How to Break a 3 Hour Marathon Pace

Completing a marathon, no matter how long it takes, is a massive accomplishment. But some runners are not satisfied to stop there: Finishing times start to enter the equation, and, as they train to run faster and break 5 hours, then 4 hours, it’s the 3 hour marathon pace that often becomes a hard-to-reach running goal

Having run nine marathons myself — including two U.S. Olympic Marathon Trials — with a personal best of 2:30, I understand the allure of breaking the 3-hour mark. Moreover, as both a runner and a running coach, I understand the preparation necessary to get you over that line.

To run a 3 hour marathon, a good running pace needs to be 6:50 per mile for 26.2 miles (or faster). This is not a realistic goal for everyone — Outside reports that only about 4% of marathon finishers break 3 hours. But if you’re willing to put in the time and effort, able to handle the training required, and fortunate enough to stay healthy during the build-up, a 3-hour marathon pace may be a goal worth shooting for. Here’s how you train for it.
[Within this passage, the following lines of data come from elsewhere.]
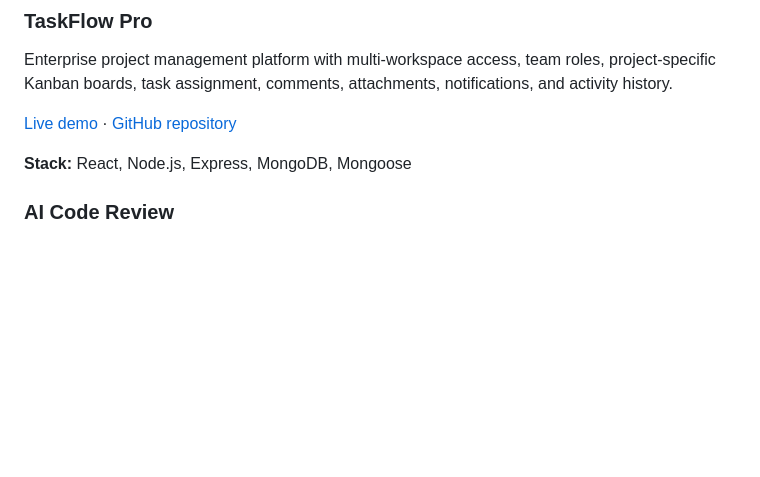
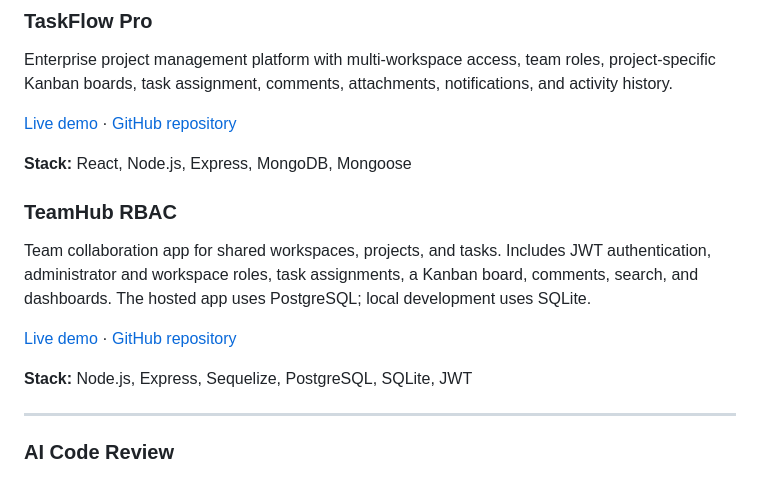
Before and after one commit to rachit1807/rachit-tripathi-portfolio, a Markdown page: README.md, the part around the change. Rendered like a GitHub page; blank space fills up the shorter version.

Commit message:
docs(portfolio): add TeamHub links

```diff
--- a/README.md
+++ b/README.md
@@ -103,6 +103,16 @@ Enterprise project management platform with multi-workspace access, team roles,
 [Live demo](https://taskflow-pro-web.onrender.com/) · [GitHub repository](https://github.com/rachit1807/TaskFlow-Pro)
 
 **Stack:** React, Node.js, Express, MongoDB, Mongoose
+
+### TeamHub RBAC
+
+Team collaboration app for shared workspaces, projects, and tasks. Includes JWT authentication, administrator and workspace roles, task assignments, a Kanban board, comments, search, and dashboards. The hosted app uses PostgreSQL; local development uses SQLite.
+
+[Live demo](https://teamhub-rbac.onrender.com) · [GitHub repository](https://github.com/rachit1807/TeamHub-RBAC)
+
+**Stack:** Node.js, Express, Sequelize, PostgreSQL, SQLite, JWT
+
+---
 
 ### AI Code Review
 
```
Why Should You Aim for a Sub-3 Pace?

Hundreds of runners compete on a 3 hour marathon pace to qualify for Boston every year.

Even if you are capable of joining the prestigious sub-3 club, it’s fair to ask why it may be worth the effort over months, if not years.
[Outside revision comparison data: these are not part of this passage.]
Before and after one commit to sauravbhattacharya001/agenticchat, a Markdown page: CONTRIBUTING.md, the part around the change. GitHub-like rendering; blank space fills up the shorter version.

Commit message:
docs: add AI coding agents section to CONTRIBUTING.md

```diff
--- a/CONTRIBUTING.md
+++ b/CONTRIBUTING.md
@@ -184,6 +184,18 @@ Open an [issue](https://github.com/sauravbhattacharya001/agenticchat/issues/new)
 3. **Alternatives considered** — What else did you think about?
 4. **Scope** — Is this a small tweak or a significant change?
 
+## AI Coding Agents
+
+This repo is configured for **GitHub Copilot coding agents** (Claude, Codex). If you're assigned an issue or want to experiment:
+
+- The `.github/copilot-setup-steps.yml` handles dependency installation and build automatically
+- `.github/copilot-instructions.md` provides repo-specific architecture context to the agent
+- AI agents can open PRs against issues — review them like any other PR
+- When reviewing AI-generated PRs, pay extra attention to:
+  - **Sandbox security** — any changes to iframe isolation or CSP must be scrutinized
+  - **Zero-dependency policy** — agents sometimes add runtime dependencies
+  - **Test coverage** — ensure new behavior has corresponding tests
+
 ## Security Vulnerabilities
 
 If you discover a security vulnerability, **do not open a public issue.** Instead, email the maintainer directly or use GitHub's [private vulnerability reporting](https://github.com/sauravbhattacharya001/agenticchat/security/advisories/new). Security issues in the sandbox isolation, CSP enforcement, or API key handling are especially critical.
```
First, there’s an acute sense of accomplishment that comes from breaking the 3-hour mark. Since marathon running is primarily a sport in which you’re competing with yourself and pushing your body to the brink, this is an exciting running goal to work towards.

Second, if you’ve caught the Boston Marathon bug, running at a 3 hours marathon pace may be your ticket into the iconic race. Men between 18 and 34, who comprise a large swath of marathon runners, must break 3 hours in order to qualify for the Boston Marathon. Partially as a result of that, the sub-3 race has become an increasingly popular objective.

Who Should Aim for a 3 Hour Marathon Pace?

Like we mentioned, only about 4% of marathon finishers cross the line in under 3 hours. With over one million people finishing full marathons each year, that means roughly 40,000 people finish with a 2 at the front of their time.

Marathon running, over time, is all about repeatedly setting new goals for yourself. For a fraction of runners, a 3 hour marathon pace might be an appropriate goal, like if you’re:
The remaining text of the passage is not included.